■ Instructions to follow
Search the records for the string "through". Copy each line where it occurs.

■ Task data
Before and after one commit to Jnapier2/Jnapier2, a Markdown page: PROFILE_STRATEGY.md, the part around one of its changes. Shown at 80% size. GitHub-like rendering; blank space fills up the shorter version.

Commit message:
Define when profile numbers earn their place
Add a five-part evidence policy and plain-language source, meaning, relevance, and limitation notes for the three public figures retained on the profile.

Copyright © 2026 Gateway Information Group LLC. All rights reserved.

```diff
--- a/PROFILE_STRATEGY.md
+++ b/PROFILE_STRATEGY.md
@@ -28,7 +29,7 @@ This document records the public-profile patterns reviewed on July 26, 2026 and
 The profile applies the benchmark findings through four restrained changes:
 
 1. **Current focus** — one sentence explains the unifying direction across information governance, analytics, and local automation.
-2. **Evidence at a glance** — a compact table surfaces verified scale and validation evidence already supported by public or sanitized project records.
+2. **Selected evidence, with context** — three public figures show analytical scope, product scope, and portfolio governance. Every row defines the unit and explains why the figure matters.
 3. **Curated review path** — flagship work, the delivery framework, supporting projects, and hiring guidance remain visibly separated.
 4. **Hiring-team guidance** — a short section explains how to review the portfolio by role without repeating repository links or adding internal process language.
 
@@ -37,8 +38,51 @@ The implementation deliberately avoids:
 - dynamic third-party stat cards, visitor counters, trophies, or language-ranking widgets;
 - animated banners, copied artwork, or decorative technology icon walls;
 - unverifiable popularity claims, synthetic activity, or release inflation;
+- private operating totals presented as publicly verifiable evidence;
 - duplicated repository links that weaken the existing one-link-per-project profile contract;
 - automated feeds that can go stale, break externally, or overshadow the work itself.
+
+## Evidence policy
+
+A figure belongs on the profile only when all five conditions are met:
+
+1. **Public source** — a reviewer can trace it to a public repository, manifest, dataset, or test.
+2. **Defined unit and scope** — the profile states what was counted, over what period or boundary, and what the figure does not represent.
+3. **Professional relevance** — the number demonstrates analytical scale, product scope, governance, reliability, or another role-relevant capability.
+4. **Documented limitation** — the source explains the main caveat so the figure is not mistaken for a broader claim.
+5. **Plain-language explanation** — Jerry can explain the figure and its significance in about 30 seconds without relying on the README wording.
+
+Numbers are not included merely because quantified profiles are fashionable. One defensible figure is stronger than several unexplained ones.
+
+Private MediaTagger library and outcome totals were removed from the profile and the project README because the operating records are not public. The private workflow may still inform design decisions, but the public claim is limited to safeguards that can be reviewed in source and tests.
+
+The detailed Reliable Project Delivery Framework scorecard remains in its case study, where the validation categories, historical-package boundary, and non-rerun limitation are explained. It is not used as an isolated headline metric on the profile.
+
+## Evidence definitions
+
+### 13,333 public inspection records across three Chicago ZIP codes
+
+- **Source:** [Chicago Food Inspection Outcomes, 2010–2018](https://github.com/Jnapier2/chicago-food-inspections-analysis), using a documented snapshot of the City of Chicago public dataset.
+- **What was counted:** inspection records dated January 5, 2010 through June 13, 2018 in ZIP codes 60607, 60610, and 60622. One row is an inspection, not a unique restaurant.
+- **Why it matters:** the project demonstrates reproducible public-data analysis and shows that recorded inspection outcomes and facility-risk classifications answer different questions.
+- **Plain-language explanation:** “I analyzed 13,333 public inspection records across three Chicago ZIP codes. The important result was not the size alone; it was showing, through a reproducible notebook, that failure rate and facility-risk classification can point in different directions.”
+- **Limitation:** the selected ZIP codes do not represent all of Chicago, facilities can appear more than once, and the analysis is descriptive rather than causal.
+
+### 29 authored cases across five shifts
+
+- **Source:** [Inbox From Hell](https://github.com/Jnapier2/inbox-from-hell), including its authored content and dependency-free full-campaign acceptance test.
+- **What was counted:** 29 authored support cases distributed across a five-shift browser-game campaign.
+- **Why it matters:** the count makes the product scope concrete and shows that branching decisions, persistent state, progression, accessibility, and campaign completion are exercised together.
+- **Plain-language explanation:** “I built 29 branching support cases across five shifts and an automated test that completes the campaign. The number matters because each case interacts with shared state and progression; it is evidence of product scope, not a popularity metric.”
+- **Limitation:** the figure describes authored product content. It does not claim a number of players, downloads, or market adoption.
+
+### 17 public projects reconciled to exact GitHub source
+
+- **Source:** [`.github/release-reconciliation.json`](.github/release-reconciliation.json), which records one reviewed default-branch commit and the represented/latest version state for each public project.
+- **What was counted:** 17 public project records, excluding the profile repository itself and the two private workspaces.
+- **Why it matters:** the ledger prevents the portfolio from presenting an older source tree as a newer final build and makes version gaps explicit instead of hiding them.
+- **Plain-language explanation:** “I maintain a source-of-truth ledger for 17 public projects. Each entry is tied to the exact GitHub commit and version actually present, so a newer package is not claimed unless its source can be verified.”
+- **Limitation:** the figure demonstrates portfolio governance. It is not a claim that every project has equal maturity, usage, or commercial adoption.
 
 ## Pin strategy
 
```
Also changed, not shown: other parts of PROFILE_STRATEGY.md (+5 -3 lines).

==

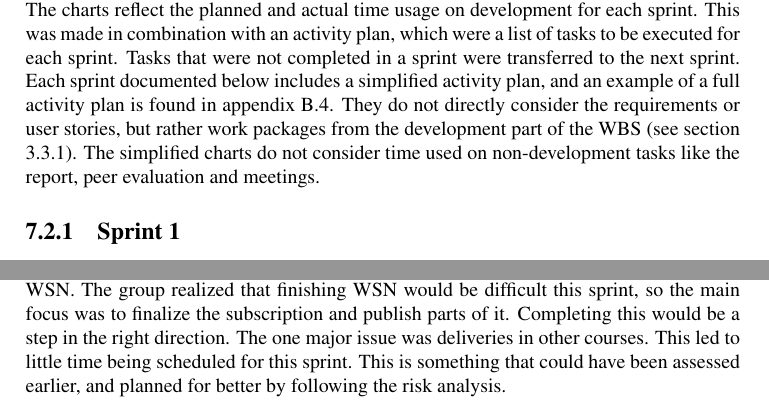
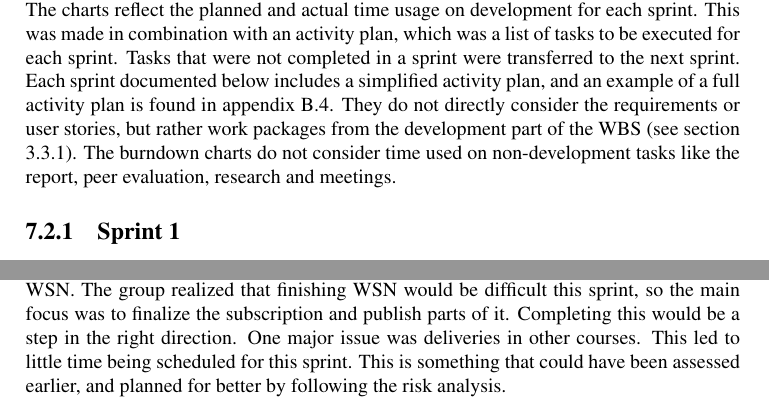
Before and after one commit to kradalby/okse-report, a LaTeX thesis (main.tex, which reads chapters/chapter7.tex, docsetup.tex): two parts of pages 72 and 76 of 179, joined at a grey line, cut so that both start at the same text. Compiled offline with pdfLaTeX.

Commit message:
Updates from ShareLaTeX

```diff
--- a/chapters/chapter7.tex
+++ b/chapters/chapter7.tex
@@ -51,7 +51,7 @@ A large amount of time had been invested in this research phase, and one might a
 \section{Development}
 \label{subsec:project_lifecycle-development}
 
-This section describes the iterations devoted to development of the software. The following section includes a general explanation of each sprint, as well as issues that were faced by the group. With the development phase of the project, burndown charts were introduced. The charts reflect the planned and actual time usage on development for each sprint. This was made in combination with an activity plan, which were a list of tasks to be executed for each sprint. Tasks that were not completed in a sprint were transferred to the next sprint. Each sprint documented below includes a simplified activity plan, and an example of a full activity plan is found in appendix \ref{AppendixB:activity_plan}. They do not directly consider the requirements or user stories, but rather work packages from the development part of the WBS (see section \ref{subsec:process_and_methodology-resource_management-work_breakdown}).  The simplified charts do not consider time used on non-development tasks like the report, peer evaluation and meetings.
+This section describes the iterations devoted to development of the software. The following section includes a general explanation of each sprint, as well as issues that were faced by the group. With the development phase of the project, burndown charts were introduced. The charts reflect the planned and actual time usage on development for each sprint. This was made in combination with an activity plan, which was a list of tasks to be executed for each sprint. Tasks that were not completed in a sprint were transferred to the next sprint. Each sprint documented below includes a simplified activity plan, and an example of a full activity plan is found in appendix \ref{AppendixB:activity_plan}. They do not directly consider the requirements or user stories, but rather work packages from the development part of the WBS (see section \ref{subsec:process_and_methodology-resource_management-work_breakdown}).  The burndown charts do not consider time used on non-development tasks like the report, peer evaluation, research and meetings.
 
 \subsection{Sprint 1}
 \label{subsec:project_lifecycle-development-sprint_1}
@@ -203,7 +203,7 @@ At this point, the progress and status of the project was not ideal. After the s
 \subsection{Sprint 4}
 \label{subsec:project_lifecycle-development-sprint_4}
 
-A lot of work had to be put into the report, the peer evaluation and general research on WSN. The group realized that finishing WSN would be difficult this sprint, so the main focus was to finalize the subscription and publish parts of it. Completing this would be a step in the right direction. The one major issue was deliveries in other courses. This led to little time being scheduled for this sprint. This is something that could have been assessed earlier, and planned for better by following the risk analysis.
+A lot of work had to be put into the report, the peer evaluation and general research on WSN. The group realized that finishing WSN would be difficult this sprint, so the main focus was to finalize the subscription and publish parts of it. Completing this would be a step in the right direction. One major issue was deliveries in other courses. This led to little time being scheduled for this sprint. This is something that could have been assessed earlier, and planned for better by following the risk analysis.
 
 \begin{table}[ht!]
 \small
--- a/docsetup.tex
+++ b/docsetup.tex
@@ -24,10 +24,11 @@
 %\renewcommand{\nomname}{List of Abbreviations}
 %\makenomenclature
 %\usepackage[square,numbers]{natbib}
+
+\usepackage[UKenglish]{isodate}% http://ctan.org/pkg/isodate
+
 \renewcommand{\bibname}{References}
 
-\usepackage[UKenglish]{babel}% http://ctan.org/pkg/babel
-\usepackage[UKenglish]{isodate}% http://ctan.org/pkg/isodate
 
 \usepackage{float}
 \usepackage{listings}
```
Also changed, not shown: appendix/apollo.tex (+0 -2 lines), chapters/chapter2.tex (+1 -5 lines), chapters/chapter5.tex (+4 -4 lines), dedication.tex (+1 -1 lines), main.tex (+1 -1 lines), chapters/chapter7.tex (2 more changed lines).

--

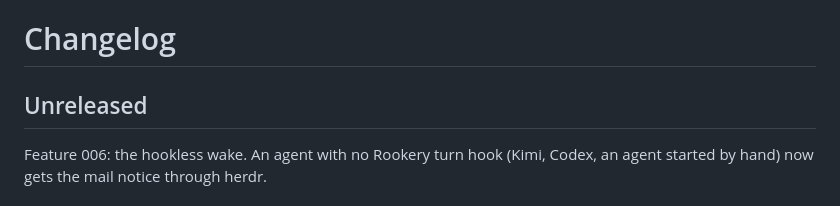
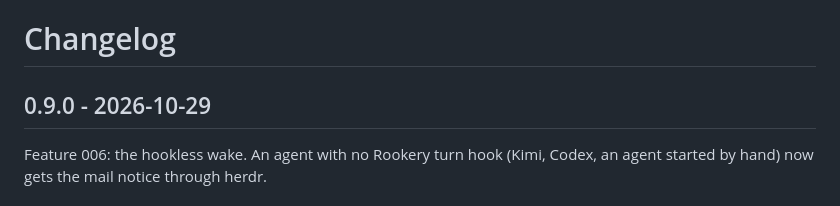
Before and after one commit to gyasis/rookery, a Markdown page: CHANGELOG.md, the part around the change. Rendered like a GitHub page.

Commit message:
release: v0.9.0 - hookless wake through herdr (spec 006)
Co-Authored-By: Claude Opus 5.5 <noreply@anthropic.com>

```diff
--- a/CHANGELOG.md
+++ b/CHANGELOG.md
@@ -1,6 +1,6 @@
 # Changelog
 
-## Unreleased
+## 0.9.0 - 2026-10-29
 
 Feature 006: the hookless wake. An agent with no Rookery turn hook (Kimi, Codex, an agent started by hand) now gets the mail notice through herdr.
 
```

■ Exercise response
 The profile applies the benchmark findings through four restrained changes:
+- **What was counted:** inspection records dated January 5, 2010 through June 13, 2018 in ZIP codes 60607, 60610, and 60622. One row is an inspection, not a unique restaurant.
+- **Plain-language explanation:** “I analyzed 13,333 public inspection records across three Chicago ZIP codes. The important result was not the size alone; it was showing, through a reproducible notebook, that failure rate and facility-risk classification can point in different directions.”
release: v0.9.0 - hookless wake through herdr (spec 006)
 Feature 006: the hookless wake. An agent with no Rookery turn hook (Kimi, Codex, an agent started by hand) now gets the mail notice through herdr.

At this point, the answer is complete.